The best front-office minds in baseball have been the engines of change in the sport over the past two decades, and as a result, there are fewer bunts and more lineups stacked according to on-base percentage and a greater value placed on defense.
There has been a gradual trickle-down effect from the front-office spawn of Moneyball to the baseball writers, who have generally adopted and embraced that thinking. This was apparent in 2010, when the pitcher wins statistic was placed on life support after being a primary evaluation tool for decades. Felix Hernandez went 13-12 that year, ranking 18th in pitcher wins, but he won the AL Cy Young Award anyway. For some baseball officials, the pitcher wins statistic still has a heartbeat as a small measure of how a pitcher can push across a finish line in a tough inning, but it is mostly extinct.
In a few months, when MVP votes are tallied, we will know whether another statistic, the RBI -- rendered obsolete by most front offices as an evaluation tool during the past decade -- is being treated similarly by the baseball writers.
By the measures of past generations, Miguel Cabrera would be a solid bet to win the AL Most Valuable Player award. After his monster performance on Tuesday night, he has a .333 average, 40 homers and 129 RBIs, and a shot to be the first Triple Crown winner since Carl Yastrzemski in 1967.
If you go by the new metrics, however, Mike Trout would win the MVP in the way that Lyndon Johnson thrashed Barry Goldwater in 1964, or how Richard Nixon crushed George McGovern in 1972. According to the advanced numbers, Trout versus Cabrera is not close.
As of Wednesday morning, the wins above replacement leaders -- the WAR leaders -- for the American League:
1. Mike Trout, 10.2
2. Robinson Cano, 6.7
3. Miguel Cabrera, 6.1
WAR takes a much broader overview of a player's skills, also incorporating baserunning and defense, as the FanGraphs definition details here.

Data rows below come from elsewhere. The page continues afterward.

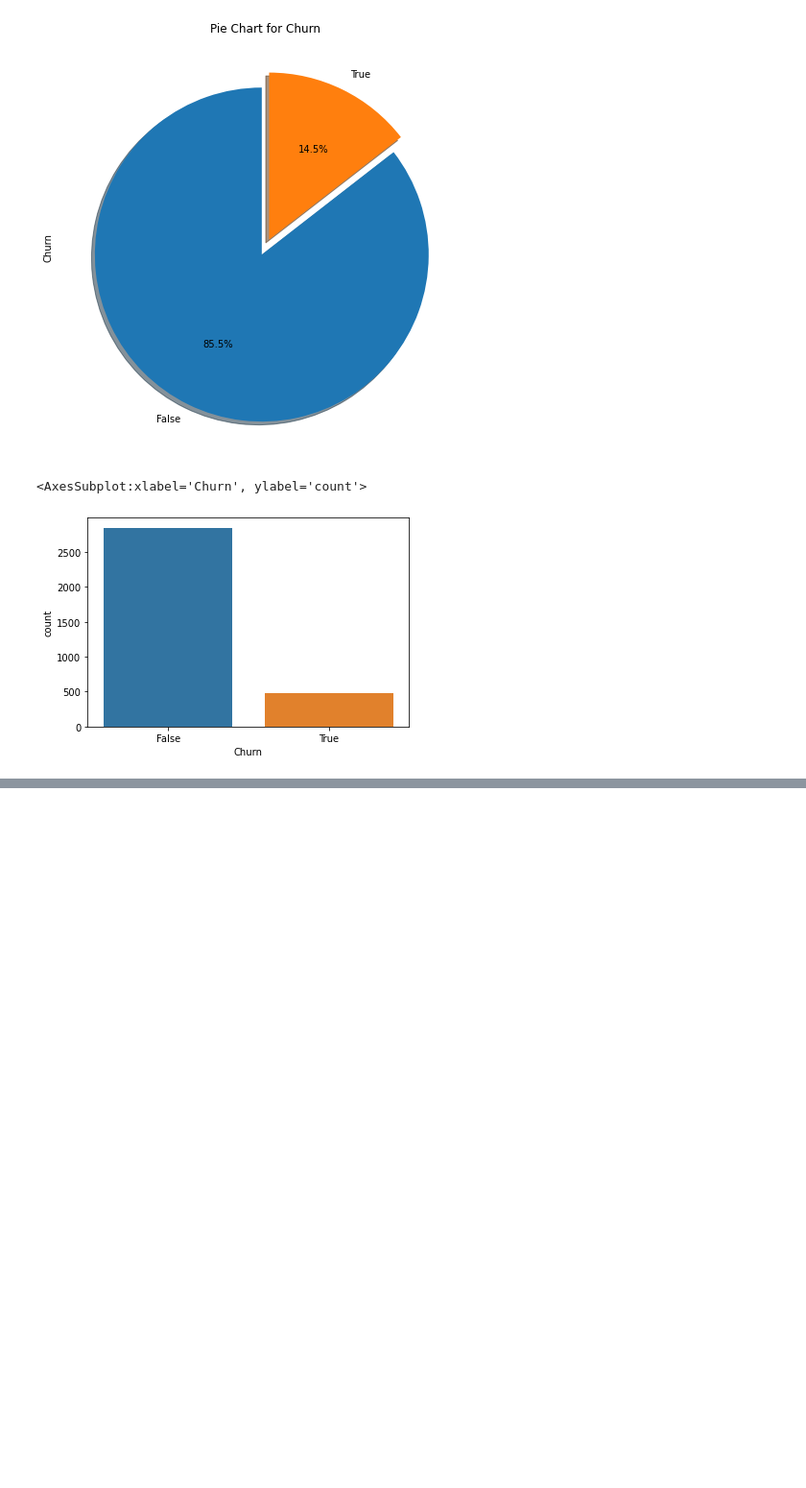
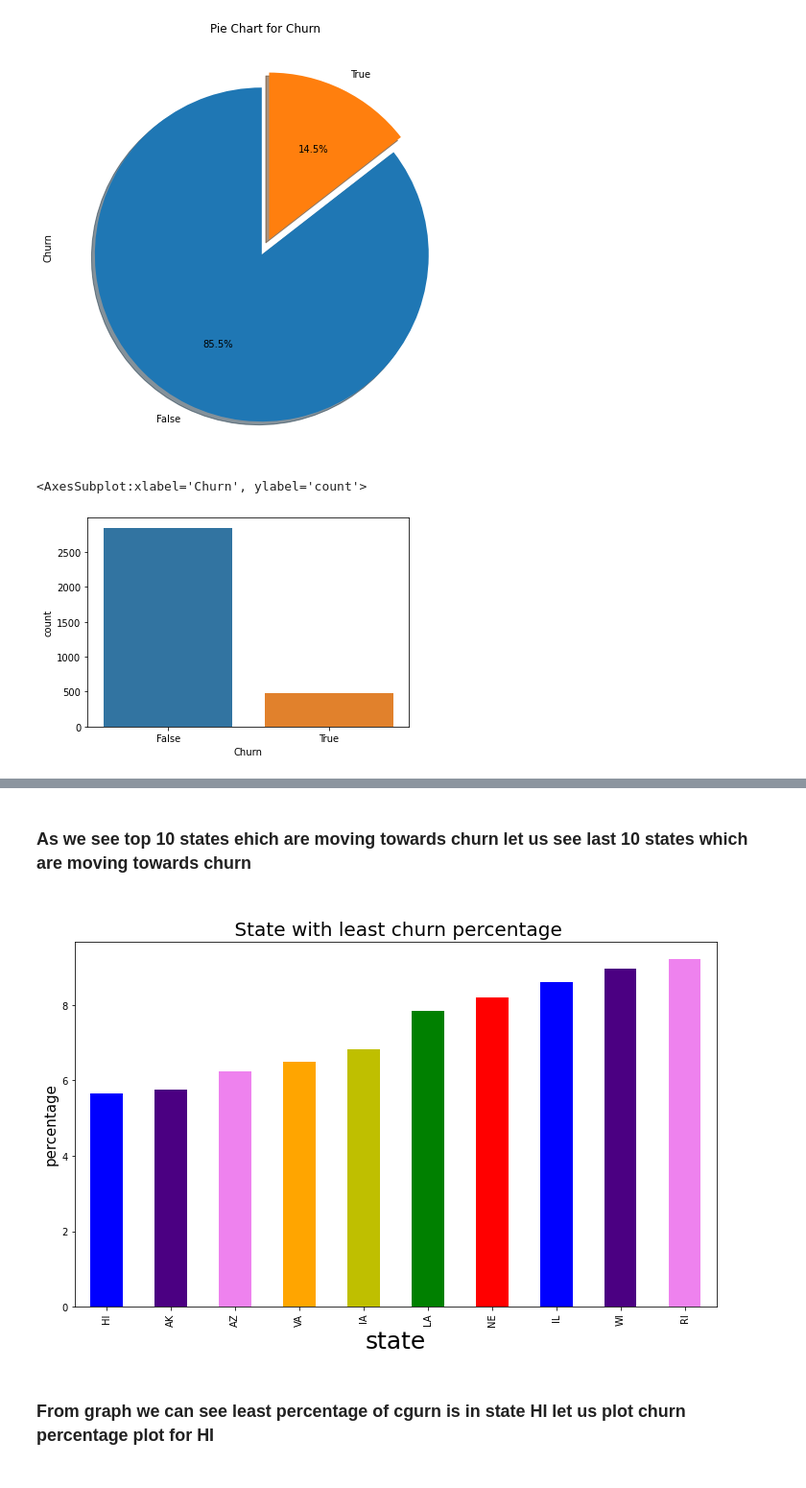
Before and after one commit to Anant-DS/EDA--Telecom_churn, a Jupyter notebook: Telecom churn analysis_AP.ipynb, the cells around one changed output, grey strips where cells are left out. Shown at 96% size. Drawn from its saved outputs; the diff is of its cells as text; code cells hidden in the pictures; blank space fills up the shorter version.

```diff
--- a/Telecom churn analysis_AP.ipynb
+++ b/Telecom churn analysis_AP.ipynb
@@ -112,0 +156,14 @@ plt.rcParams['figure.figsize'] = (12, 7)
+# %% [markdown]
+<h3> As we see top 10 states ehich are moving towards churn let us see last 10 states which are moving towards churn <h3>
+# %%
+plt.rcParams['figure.figsize'] = (12, 7)
+color = plt.cm.copper(np.linspace(0, 0.5, 20))
+((df.groupby(['State'])['Churn'].mean())*100).sort_values(ascending = True).head(10).plot.bar(color = ['b','indigo','violet','orange','y','g','r'])
+plt.title(" State with least churn percentage", fontsize = 20)
+plt.xlabel('state', fontsize = 25)
+plt.ylabel('percentage', fontsize = 15)
+plt.show()
+# %% [output]
+[figure, added]
+# %% [markdown]
+<h3> From graph we can see least percentage of cgurn is in state HI let us plot churn percentage plot for HI <h3>
```
Also changed, not shown: parts of 10 cells of this notebook.
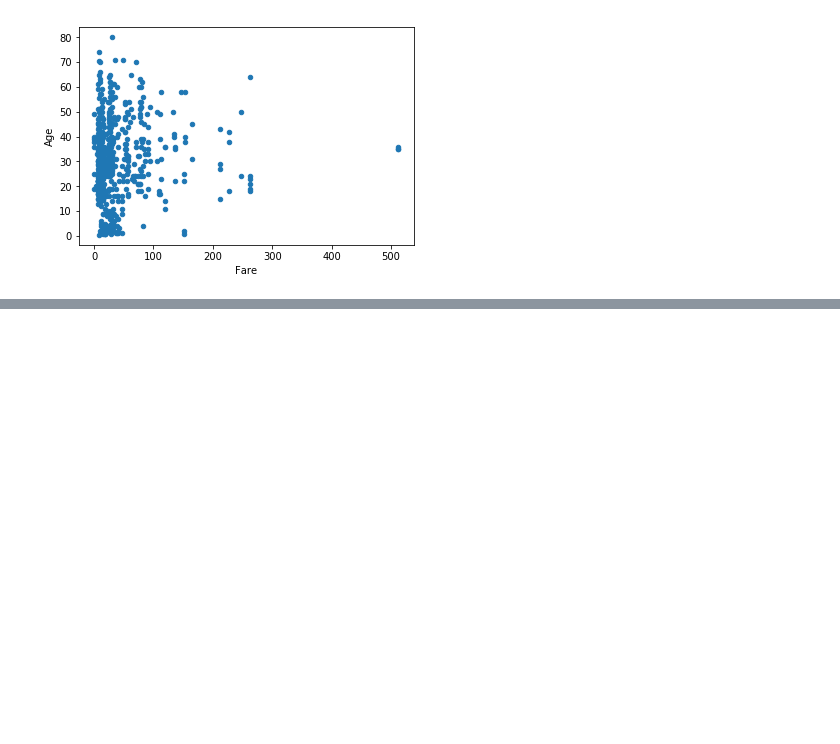
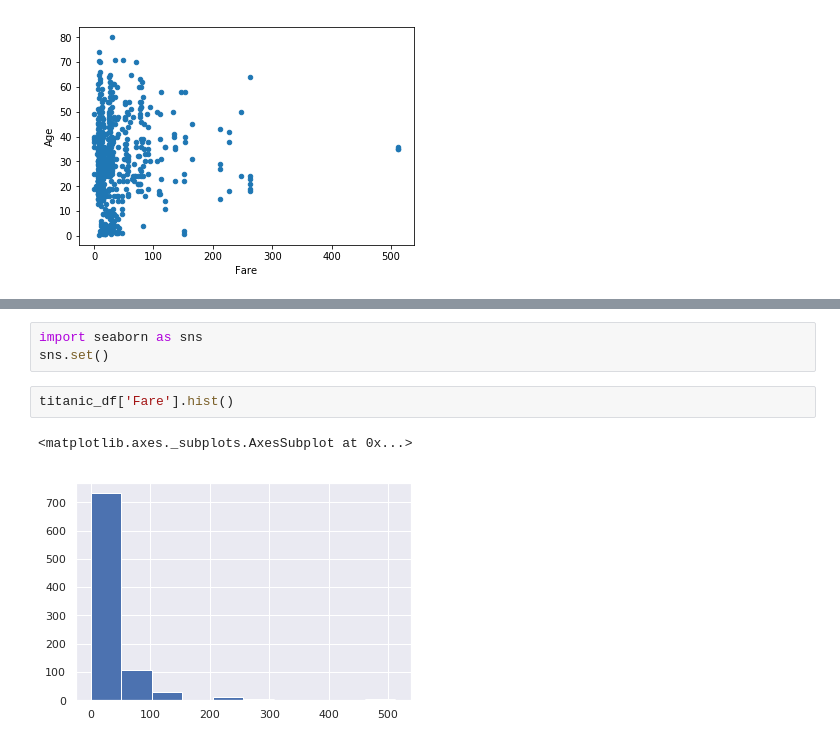
Before and after one commit to wfjvdham/python-course, a Jupyter notebook: explore/README.ipynb, the cells around one changed output, grey strips where cells are left out. Saved outputs shown, nothing was run; the diff lists cells and outputs as text; blank space fills up the shorter version.

Commit message:
add seaborn

```diff
--- a/explore/README.ipynb
+++ b/explore/README.ipynb
@@ -63,0 +112,8 @@ titanic_df.plot(kind='scatter', x='Fare', y='Age')
+# %%
+import seaborn as sns
+sns.set()
+# %%
+titanic_df['Fare'].hist()
+# %% [output]
+<matplotlib.axes._subplots.AxesSubplot at 0x...>
+[figure, added]
```
Also changed, not shown: parts of 23 cells of this notebook.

In the MVP voting of years past, defense and baserunning have tended to be treated like ugly stepchildren, and batting average and RBIs have been the favored categories. The accumulation of RBIs is the traditional way that players have evaluated themselves and one another; you hear constant references to this in conversations with those in uniform.
But in the past decade -- and in particular the past five years -- defense and baserunning metrics have gained a lot of attention in front offices because they fill out the broader picture of what a player is.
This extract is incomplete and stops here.